The foundational goals of any good IDE are to simply and organize one’s code and development workflow. NetBeans does a superb job of achieving these goals, and sometimes we take the basics for granted. For instance, if your eyes have ever glossed over from trying to read XML in a plain text editor, you may have had issues configuring and working with Persistence Units in the past. In case you aren’t familiar with Persistence Units, they are XML configuration files that are used by a Java EE project to configure database connections and options. NetBeans has a very easy-to-use persistence unit wizard, which will be showcased in this post.
For starters, NetBeans provides a wizard for generating a Persistence Unit for a project. Simply right-click on a project, choose "New" from the context menu, and then choose the "Persistence"->"Persistence Unit" option.
Next, supply a name for your Persistence Unit, along with a Persistence Provider using the drop-down menu of selections.
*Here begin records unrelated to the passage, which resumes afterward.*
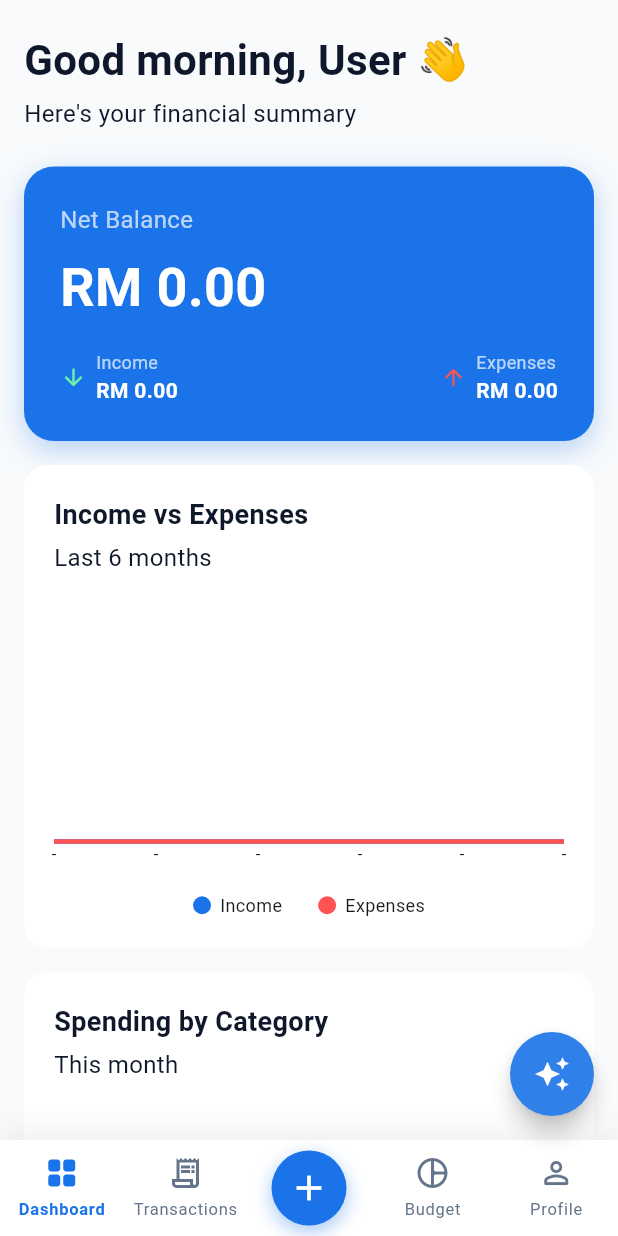
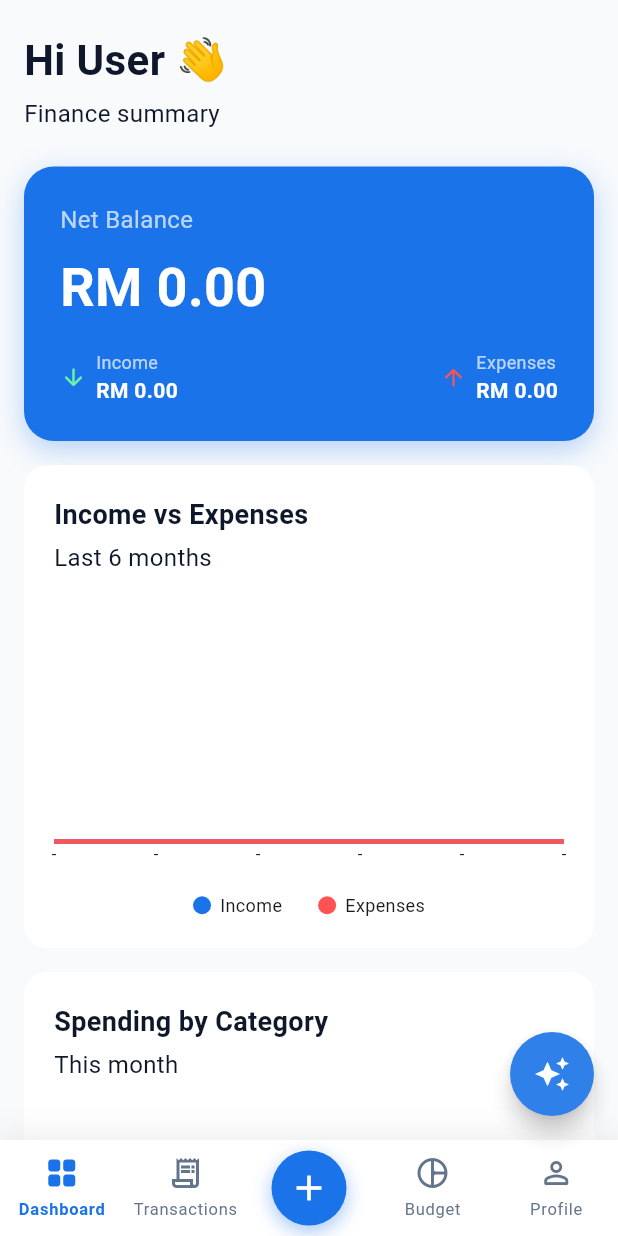
Before and after one commit to wenPen20/Mobile-App-Fintrack-G7, a Flutter app: the DashboardScreen screen opened by its route, on a phone screen of 412 x 824 dp. Run offline on Flutter 3.47's test engine with Material 3 defaults, Android fonts, the phone set to English and light mode, and no system bars; drawn by our look-alikes of fl_chart; our stand-ins replace device_preview, flutter_riverpod, go_router; network calls fail.

Commit message:
feat(dashboard): add dynamic random emoji selection to Hi {name} dashboard header

```diff
--- a/fintrack-mobile/lib/features/dashboard/screens/dashboard_screen.dart
+++ b/fintrack-mobile/lib/features/dashboard/screens/dashboard_screen.dart
@@ -1,3 +1,4 @@
+import 'dart:math';
 import 'package:flutter/material.dart';
 import 'package:flutter_riverpod/flutter_riverpod.dart';
 import 'package:fintrack_mobile/core/constants/app_colors.dart';
@@ -8,6 +9,8 @@ import 'widgets/income_expense.dart';
 import 'widgets/spending_donut.dart';
 import 'widgets/budget_health.dart';
 import 'widgets/recent_transactions.dart';
+
+const _greetingEmojis = ['✨', '⚡', '🚀', '💳', '👋', '📊', '🔥', '🌟'];
 
 class DashboardScreen extends ConsumerWidget {
   const DashboardScreen({super.key});
@@ -20,6 +23,8 @@ class DashboardScreen extends ConsumerWidget {
       orElse: () => 'User',
     );
 
+    final String emoji = _greetingEmojis[Random().nextInt(_greetingEmojis.length)];
+
     return Scaffold(
       backgroundColor: AppColors.background,
       body: SafeArea(
@@ -29,9 +34,9 @@ class DashboardScreen extends ConsumerWidget {
             crossAxisAlignment: CrossAxisAlignment.start,
             children: [
               // Greeting header
-              Text('Good morning, $displayName 👋', style: AppTextStyles.headingLarge),
+              Text('Hi $displayName $emoji', style: AppTextStyles.headingLarge),
               const SizedBox(height: 4),
-              Text("Here's your financial summary", style: AppTextStyles.bodyMedium),
+              Text('Finance summary', style: AppTextStyles.bodyMedium),
               const SizedBox(height: 24),
 
               const NetBalanceCard(),
```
You can then choose from an available Data Source, and choose a table generation strategy.
Once created, the Persistence Unit can be found within the "Configuration Files" folder of a NetBeans project.
Selecting and double-clicking the file will open the Persistence Unit editor. NetBeans provides an easy to modify configuration screen for the Persistence Unit that allows changes to be made without working directly with XML.
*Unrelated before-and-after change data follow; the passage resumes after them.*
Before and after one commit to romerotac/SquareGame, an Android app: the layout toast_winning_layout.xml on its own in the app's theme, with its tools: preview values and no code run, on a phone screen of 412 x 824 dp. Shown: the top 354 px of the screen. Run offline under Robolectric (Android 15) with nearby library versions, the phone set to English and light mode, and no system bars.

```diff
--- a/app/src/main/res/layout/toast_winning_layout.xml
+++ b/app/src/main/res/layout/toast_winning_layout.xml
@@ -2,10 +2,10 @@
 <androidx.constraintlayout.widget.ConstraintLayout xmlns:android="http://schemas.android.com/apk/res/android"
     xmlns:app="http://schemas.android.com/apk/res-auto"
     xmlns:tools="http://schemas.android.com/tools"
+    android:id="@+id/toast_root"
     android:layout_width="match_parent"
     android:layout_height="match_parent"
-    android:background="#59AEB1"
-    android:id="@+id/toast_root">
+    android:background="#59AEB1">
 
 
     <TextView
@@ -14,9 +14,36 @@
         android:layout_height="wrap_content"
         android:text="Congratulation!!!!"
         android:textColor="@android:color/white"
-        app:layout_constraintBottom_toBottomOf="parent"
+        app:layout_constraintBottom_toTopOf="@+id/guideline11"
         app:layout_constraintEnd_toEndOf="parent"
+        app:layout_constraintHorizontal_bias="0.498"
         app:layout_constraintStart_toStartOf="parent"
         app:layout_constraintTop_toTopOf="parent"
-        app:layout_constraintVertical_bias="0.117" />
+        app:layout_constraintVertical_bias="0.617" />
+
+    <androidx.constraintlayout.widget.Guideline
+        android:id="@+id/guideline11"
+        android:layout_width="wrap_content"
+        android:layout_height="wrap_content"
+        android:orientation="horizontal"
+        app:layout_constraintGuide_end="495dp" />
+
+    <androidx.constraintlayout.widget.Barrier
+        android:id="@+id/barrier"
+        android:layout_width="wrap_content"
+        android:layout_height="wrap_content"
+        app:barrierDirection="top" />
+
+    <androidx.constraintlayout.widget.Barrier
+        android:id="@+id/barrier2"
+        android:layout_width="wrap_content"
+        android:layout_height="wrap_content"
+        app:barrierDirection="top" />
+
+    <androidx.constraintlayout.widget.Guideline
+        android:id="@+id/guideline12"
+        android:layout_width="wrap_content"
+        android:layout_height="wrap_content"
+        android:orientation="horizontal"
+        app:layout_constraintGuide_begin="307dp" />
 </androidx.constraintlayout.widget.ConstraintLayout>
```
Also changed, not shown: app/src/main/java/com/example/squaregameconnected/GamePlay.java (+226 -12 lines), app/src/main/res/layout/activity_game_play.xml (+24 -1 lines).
For instance, one may wish to add an entity class for use with the Persistence Unit. To do so, simply click the "Add Class" button and choose the desired class(es).
If you’d rather work directly with the XML of a Persistence Unit, choose the "Source" button at the top of the editor. Rather than seeing drab XML, you will be presented with color-coded and an auto-completing XML document.
Working with history is a breeze with the Persistence Unit configuration within NetBeans. Choose the "History" button at the top of the editor to see a listing of all changes made to the unit, and it also provides diffs so you can easily see the changes that have been made, and/or apply or revert code, as needed.
NetBeans provides and easy way to work with Persistence Units. Forget about dealing with XML within a text editor…you’ll never want to do that again.